How the 2016 Budget affects the public sector
- The headline announcements from the 2016 Budget included a £50m Pothole Action Fund for England and £60m for rural and coastal community-led housing developments
- Chancellor George Osborne also announced the government will need to cut public spending by a further £3.5bn by 2020
- We examine what the Budget means for public and voluntary sector organisations
In the wake of new cuts, the challenge for local authorities will be to prepare for, and mitigate, any new risks that emerge from the changing delivery of services.”
Andrew Jepp, Head of Public Sector, Zurich Municipal
Chancellor George Osborne’s 2016 Budget included some eye-catching announcements – and the promise of billions of pounds worth of cuts ahead.
One of the headline announcements – a proposed levy on sugar in soft drinks – could have wide-ranging implications for health and education.
The NHS currently spends over £5bn on obesity-related costs and the Government will be hoping this figure starts to fall after the sugar levy is introduced in 2018. The levy is expected to raise £520m in its first year, which will be spent on primary school sports programmes.
All state schools to be academies by 2022
One of the Chancellor’s other key announcements was that all state schools will either have become academies – or have plans in place to do so – by 2022, bringing to an end the role of local authorities in running them.
Mr Osborne pitched his academies announcement as part of a wider “devolution revolution”, which will also see a number of local authorities given new or extended powers.
In addition, £285m will be made available to allow a quarter of secondary schools to stay open after 3.30pm for sport and other activities.
Budget plans for local government and charities
Budget announcements affecting local governments include new mayoral devolution deals for the West of England, East Anglia and Greater Lincolnshire, and extended devolution deals for Greater Manchester and Liverpool City.
A £50m Pothole Action Fund for England in 2016-17, should also enable local authorities to fill nearly a million potholes.
For charities, there were no significant moves to encourage greater uptake of Gift Aid, as many had urged, however a number of charities will directly benefit from a £45m Libor fines fund and a £12m Tampon Tax fund.

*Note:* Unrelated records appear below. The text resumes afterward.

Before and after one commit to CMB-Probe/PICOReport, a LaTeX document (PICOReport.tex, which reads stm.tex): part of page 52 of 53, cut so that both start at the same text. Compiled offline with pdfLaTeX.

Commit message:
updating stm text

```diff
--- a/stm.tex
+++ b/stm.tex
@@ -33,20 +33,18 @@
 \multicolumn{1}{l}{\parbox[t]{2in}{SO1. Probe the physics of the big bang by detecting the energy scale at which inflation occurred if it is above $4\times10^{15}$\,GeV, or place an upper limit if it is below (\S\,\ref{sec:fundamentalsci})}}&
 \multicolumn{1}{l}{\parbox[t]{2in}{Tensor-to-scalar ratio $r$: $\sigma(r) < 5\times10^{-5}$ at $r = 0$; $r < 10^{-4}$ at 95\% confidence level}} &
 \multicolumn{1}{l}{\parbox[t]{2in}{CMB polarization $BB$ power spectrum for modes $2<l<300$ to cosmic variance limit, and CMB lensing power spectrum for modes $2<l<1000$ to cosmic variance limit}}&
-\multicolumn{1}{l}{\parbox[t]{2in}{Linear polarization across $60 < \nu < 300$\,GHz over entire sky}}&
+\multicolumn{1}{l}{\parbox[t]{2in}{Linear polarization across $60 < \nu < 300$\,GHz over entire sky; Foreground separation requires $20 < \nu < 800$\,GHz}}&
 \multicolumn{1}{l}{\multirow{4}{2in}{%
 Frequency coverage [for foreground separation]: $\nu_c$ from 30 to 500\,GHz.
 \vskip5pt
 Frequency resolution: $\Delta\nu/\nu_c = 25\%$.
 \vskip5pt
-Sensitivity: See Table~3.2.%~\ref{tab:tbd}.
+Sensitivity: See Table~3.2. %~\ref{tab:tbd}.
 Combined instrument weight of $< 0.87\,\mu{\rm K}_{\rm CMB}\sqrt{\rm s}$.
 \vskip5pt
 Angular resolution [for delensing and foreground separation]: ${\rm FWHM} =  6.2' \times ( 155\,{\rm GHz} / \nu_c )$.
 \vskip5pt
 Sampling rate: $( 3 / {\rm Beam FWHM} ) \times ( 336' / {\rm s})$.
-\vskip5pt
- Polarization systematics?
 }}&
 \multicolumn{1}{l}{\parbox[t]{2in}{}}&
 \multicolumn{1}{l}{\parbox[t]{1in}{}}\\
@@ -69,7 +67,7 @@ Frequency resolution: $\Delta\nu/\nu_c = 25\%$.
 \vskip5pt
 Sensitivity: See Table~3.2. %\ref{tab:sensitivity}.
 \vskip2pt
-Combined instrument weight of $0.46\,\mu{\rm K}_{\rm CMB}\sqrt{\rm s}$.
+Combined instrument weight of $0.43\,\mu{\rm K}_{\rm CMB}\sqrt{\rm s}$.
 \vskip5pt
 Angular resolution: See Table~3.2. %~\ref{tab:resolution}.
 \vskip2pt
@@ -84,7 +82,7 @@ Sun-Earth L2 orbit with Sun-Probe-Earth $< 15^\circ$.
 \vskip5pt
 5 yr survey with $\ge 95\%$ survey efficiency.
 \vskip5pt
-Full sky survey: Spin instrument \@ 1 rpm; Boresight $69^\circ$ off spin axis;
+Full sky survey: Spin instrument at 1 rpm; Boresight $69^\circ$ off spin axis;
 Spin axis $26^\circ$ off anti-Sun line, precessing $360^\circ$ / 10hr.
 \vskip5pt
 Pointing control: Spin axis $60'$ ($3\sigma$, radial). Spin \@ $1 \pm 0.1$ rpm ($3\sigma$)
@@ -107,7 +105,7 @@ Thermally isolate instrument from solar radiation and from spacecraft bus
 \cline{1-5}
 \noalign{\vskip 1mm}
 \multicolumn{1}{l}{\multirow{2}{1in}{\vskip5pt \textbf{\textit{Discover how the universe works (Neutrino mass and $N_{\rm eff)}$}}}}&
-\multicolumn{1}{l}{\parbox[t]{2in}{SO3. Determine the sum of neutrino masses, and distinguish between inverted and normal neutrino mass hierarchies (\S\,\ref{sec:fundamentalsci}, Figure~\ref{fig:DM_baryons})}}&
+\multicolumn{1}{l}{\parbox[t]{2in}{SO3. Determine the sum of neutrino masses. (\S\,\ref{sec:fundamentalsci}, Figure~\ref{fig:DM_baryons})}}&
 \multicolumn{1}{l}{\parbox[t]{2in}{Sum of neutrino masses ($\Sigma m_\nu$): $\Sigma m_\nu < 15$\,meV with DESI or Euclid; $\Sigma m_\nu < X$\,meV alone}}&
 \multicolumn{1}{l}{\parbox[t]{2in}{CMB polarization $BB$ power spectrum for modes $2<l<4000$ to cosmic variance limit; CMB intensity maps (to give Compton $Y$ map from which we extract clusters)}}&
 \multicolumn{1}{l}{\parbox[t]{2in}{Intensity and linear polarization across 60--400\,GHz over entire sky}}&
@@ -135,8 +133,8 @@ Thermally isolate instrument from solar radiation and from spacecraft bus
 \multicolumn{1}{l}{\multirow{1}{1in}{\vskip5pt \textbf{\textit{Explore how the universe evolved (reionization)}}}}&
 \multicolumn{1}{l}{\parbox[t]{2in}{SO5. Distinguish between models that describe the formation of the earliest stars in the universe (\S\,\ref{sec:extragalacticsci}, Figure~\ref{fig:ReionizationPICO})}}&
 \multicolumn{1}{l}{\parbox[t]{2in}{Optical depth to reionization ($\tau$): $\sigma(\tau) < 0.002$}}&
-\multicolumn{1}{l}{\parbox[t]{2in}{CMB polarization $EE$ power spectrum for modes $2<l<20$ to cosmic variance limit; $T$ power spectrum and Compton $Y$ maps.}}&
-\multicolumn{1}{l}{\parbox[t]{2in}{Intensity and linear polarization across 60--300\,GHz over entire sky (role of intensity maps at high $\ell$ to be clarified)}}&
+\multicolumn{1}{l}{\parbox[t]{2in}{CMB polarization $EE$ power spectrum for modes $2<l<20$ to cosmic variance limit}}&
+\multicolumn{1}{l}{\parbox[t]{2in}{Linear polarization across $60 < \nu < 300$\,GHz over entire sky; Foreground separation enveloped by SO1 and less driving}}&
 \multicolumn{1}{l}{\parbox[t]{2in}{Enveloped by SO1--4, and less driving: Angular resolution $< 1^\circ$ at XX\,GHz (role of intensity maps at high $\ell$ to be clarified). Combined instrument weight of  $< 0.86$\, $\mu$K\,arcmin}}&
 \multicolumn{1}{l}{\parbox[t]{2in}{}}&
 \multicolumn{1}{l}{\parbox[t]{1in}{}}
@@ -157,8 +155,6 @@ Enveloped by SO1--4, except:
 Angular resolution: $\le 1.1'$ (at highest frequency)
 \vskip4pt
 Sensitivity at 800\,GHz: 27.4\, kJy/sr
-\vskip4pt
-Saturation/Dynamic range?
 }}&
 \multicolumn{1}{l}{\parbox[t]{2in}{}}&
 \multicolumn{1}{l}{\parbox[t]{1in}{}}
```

Measures that could affect registered providers of social housing include the deferral until April 2017 of a housing benefit cap for those living in supported social housing, and the announcement of £60m for community-led housing developments in rural and coastal communities.
Further public spending cuts ahead
In among the specific Budget announcements, Mr Osborne also announced that public spending is facing further cuts of £3.5bn by 2020.
The impact of these additional cuts, on top of austerity measures already introduced since 2010, will be particularly challenging for local authorities, according to Andrew Jepp, Head of Public Sector at Zurich Municipal. However, Jepp believes most authorities will be able to rise to the challenge.
He says: “For the last six years, spending cuts have had a huge impact on the way local authorities deliver services. Local authority leaders already know they are facing a further 6.7% funding cuts over the next four years, so today’s announcement that the government needs to cut its spending by a further £3.5bn will come as no surprise to local authorities.
“However, the public should feel reassured that councils have been ably responding to these cuts since 2010. While these cuts inevitably mean a reduction in the delivery of local services, councils have increasingly turned to new and innovative methods to drive down costs, while at the same time maintaining services at a level that the public expects.”
Jepp says local authorities will welcome the government’s push for greater devolution, including new mayoral devolution deals.
“For those already in receipt of mayoral devolution deals,” he adds, “the additional £2.86bn in funding will also be warmly received.”
Risk management more important than ever
Jepp concludes: “In the wake of new cuts, the challenge for local authorities will be to prepare for, and mitigate, any new risks that emerge from the changing delivery of services.
“With long-termism likely to dominate the approach taken by local authorities in the coming years, building in proper risk management from the start has never been so important – especially as we are likely to see little reprieve from the Chancellor in the coming years.”